The default _Layout.cshtml page in Core MVC is significantly different that previous versions of MVC. Learn about the new features, including the environment, anchor, and script tag helpers.
- [Instructor] The first view that we will migrate is the layout view. Now, this is a little different than what was created, because what I've done is I've copied in the MVC 5 style links and bundles to show you the difference between the Core MVC 6 way of doing things and MVC 5. So here on lines eight and nine, you see the old style of rendering the CSS and different bundles.
So I'm going to go ahead and delete those to get them out of our way. I want to show you the Core MVC 6 way of doing things. It takes advantage of a very special tag helper called Environment. So here on line eight, we use the Environment Tag Helper, which is actually just a tag, and we're looking for the name for the Environment of Development, and this is the same different Environment settings that we saw in the startup and the server side code.
If we are in development, then it will pull in the bootstrap and site.css files from the appropriate directories. On line 12, if the environment is staging or production, it actually will go out to the CDN for bootstrap, as well as the minified version of our local site.css. Now, this code here on line 18 is for application insights, and we're not going to cover that in this class, but again, that's a way of monitoring your website.
Let's scroll down some, and we see some additional tag helpers. So on line 30, we had the MVC 5 style of building an action link. The text was MVC Movie, going to the index action of the movie's controller, and then you see here at the end, the... We'll just call it interesting way of adding in attributes.
This very clearly shows one of the main advantages of using tag helpers. The Core MVC 6 way of doing things is shown here on line 31, and you see that it's just an anchor tag with some special attributes added in. Asp-area allows you to define an area. Asp-controller says which controller it should go to. Action, the index. And we just have the class as a regular attribute, and the text afterwards.
What we're going to do is, we're just going to format it a little better. Core MVC Movie App. And we'll go ahead and delete line 30. Now, we get into the main menu, and we see, once again, the HTML action links for the Home, About, and Contact pages. Going to go ahead and delete those, because they are handled here with the following tag helpers. One thing I will add in is another menu item, and we don't need the area, but this controller will be the movies controller.
The action will be index, and we'll just call this the Movie List. You see, it's a very natural way of editing HTML. Let's scroll down.
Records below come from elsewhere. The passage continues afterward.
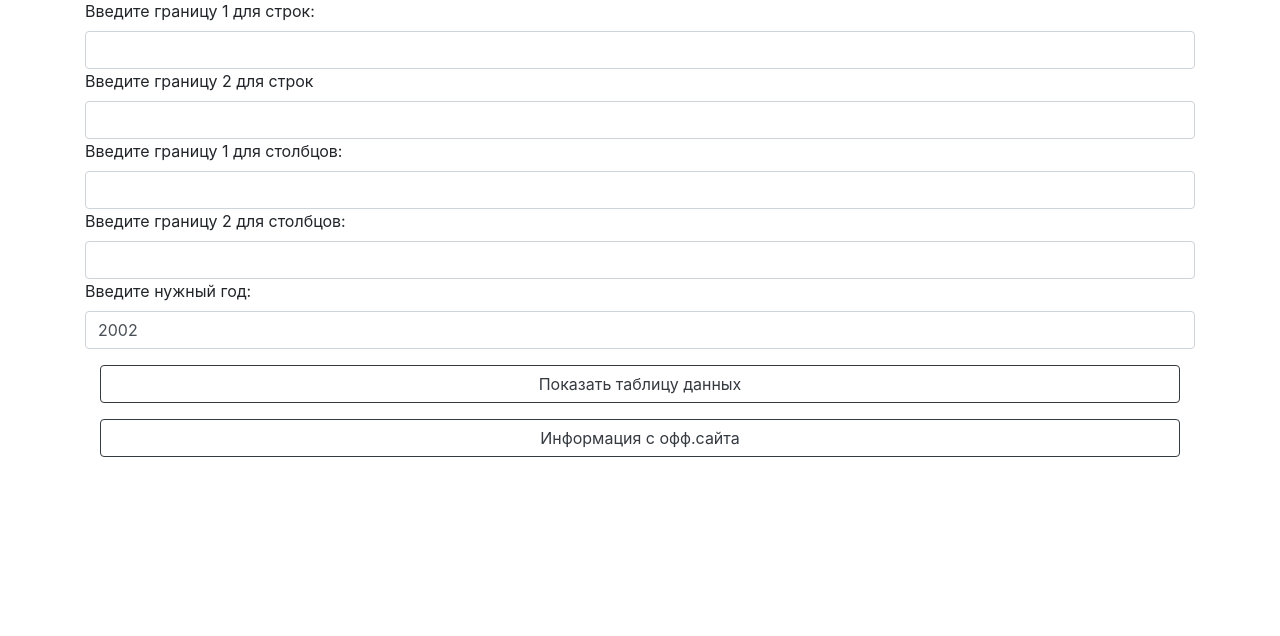
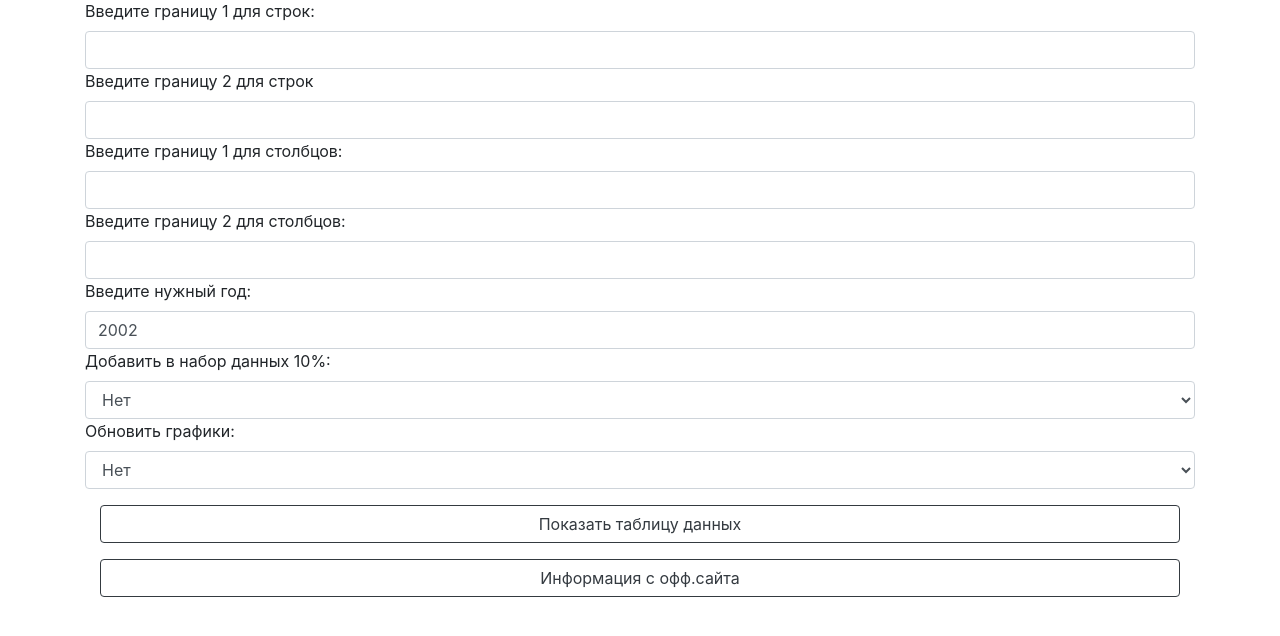
Before and after one commit to Sosees04ka/Student_MII, a Flask app: page / in a window 1280 px wide. Shown: the part 105-741 px from the top of the page. Run offline with Flask 3, Linux system fonts and the light colour scheme; parts of the project's set-up code (start-up, migrations or seed data) failed here and were passed over; some libraries are stand-ins or nearby versions.

Commit message:
Хотел делать 4, а в итоге, еле 3 запустил....

```diff
--- a/templates/home.html
+++ b/templates/home.html
@@ -19,6 +19,18 @@
                 <input type="number" step="1" min="0" max="7" class="form-control" id="y_end" name="y_end" required>
                 <label for="year">Введите нужный год:</label>
                 <input type="number" step="1" min="2002" max="2022" class="form-control" id="year" name="year" value="2002" required>
+                   <label for="checkset">Добавить в набор данных 10%:</label>
+                    <select class="form-control" id="checkset" name="checkset" required>
+                        <option value="Нет">Нет</option>
+                        <option value="Да">Да</option>
+                    </select>
+
+                    <label for="checkgraph">Обновить графики:</label>
+                    <select class="form-control" id="checkgraph" name="checkgraph" required>
+                        <option value="Нет">Нет</option>
+                        <option value="Да">Да</option>
+                    </select>
+
                 </div>
             <div class="container mb-3">
                 <button type="submit" class="btn btn-outline-dark btn-block">Показать таблицу данных</button>
```
Also changed, not shown: static/images/AdjClose.jpg (added), static/images/LowClose.jpg (added), static/images/OpenHigh.jpg (added), static/images/Volume.jpg (added). Lines whose indentation alone changed are shown as unchanged.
We've got the typical RenderBody that we would expect, and then here, we are rendering the jquery and bootstrap bundles the MVC 5 way on line 49 and 50. So we'll delete those, and we see once again, we're taking advantage of the Environment Tag Helper, where if we're in development, we go ahead and load jquery, bootstrap, and site.js, which are all the full, non-minified versions of our files.
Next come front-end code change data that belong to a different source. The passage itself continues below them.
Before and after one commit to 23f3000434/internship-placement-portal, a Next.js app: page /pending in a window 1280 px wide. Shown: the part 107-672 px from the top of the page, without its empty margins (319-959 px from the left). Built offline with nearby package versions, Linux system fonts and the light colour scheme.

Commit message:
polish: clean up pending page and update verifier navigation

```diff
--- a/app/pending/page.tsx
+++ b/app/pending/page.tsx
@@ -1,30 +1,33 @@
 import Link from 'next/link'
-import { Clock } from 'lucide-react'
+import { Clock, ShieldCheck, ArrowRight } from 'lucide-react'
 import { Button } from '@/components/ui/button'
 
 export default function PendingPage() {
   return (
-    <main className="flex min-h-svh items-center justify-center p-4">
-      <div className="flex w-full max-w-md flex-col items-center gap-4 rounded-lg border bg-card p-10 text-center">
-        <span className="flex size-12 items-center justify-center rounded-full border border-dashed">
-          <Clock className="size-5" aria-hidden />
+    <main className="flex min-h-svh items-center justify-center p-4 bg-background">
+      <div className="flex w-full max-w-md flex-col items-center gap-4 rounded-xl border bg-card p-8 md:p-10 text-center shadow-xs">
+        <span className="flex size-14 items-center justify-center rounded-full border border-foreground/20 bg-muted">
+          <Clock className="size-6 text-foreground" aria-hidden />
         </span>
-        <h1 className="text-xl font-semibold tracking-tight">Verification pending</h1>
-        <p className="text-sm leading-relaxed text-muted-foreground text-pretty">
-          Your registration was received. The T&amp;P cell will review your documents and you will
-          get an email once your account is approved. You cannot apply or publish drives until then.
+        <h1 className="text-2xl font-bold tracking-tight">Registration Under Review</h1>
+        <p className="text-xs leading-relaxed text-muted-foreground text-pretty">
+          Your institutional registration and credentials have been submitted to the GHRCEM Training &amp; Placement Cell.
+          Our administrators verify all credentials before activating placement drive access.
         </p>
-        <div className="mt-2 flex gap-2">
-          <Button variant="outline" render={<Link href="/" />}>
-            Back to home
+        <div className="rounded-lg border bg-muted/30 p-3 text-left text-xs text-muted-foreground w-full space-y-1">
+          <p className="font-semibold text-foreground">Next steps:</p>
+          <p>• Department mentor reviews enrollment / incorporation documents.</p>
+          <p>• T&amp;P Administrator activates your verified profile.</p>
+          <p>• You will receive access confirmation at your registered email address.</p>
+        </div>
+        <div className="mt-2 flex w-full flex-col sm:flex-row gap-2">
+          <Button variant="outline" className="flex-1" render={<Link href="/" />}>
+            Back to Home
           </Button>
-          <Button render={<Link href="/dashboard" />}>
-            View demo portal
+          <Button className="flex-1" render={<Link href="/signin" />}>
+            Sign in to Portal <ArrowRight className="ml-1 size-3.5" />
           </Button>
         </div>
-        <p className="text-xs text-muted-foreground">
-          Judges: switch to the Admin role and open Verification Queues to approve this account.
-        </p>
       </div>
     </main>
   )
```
So, those are the items you'll want to add into your layout if you don't go with the default layout file that was created by the file new project template. The next Core view to update is the validation scripts partial. Now, this was used by MVC 5, as well, and what we want to do with the Core MVC version is to add in our own validation scripts. So, if we're in development, we want to follow the same pattern, where we use our non-minified, non-bundled versions, and if we are in staging or production, we want to use our minified versions.
And I just copied those in to save you the time of watching me type. And that completes migrating the layout and the validation scripts partial views.
Phil Japikse begins by showing how to install and update the .NET Core SDK. He reviews the functionality of the MVC 5 app, explains how to create necessary projects, and discusses migrating static content. Next, he demonstrates how to create a data access layer, complete the server-side migration, set up the HTTP pipeline, add custom items into the dependency injection container, leverage the new project configuration system, and migrate the controllers. Phil then introduces Tag Helpers—one the big new features in ASP.NET Core—and uses them to migrate and simplify the views. Phil also demonstrates how to create and use custom Tag Helpers. To wrap up, he covers working with view components, explaining what they are and why they're helpful. He walks through how to create the server-side view component code, and how to refactor your app and invoke the view component.
- Reviewing the MVC 5 application
- Creating the data access layer
- Adding and updating the models
- Updating the database
- Completing the server-side migration
- Configuring the HTTP pipeline
- Configuring and using dependency injection
- Migrating the views
- Creating view components